[[ AVAILABLE DATA, beginning ]]

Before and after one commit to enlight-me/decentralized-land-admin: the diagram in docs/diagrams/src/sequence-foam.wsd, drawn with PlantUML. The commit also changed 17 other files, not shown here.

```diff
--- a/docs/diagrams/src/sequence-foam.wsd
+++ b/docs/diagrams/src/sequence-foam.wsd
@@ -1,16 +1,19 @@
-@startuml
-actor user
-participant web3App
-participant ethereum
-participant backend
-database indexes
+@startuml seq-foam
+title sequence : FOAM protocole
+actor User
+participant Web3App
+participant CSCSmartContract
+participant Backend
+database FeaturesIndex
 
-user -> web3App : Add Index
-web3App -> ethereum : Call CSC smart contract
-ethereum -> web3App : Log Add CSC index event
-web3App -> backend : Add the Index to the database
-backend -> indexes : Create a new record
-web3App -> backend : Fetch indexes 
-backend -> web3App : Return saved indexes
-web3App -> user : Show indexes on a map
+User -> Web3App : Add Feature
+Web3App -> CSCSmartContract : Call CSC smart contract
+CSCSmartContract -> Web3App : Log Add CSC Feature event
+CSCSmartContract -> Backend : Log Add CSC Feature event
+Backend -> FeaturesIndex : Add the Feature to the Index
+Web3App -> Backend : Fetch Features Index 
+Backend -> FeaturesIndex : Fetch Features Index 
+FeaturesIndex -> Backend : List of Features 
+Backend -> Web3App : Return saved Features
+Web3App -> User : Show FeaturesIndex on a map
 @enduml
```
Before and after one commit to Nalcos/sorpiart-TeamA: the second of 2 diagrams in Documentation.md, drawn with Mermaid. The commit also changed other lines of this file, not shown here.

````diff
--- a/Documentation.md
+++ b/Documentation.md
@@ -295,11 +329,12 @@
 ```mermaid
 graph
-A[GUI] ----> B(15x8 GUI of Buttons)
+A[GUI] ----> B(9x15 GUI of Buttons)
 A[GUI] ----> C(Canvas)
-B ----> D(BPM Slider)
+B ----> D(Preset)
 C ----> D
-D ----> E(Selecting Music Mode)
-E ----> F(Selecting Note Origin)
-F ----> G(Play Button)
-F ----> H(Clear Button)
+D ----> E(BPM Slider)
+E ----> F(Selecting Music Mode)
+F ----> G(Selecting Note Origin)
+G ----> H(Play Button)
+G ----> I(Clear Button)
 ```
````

[[ AVAILABLE DATA, end ]]

### [PROBLEM STATEMENT]
Copy each line above that contains the word "Before".

### [ANSWER FOR THE TASK]
Before and after one commit to enlight-me/decentralized-land-admin: the diagram in docs/diagrams/src/sequence-foam.wsd, drawn with PlantUML. The commit also changed 17 other files, not shown here.
Before and after one commit to Nalcos/sorpiart-TeamA: the second of 2 diagrams in Documentation.md, drawn with Mermaid. The commit also changed other lines of this file, not shown here.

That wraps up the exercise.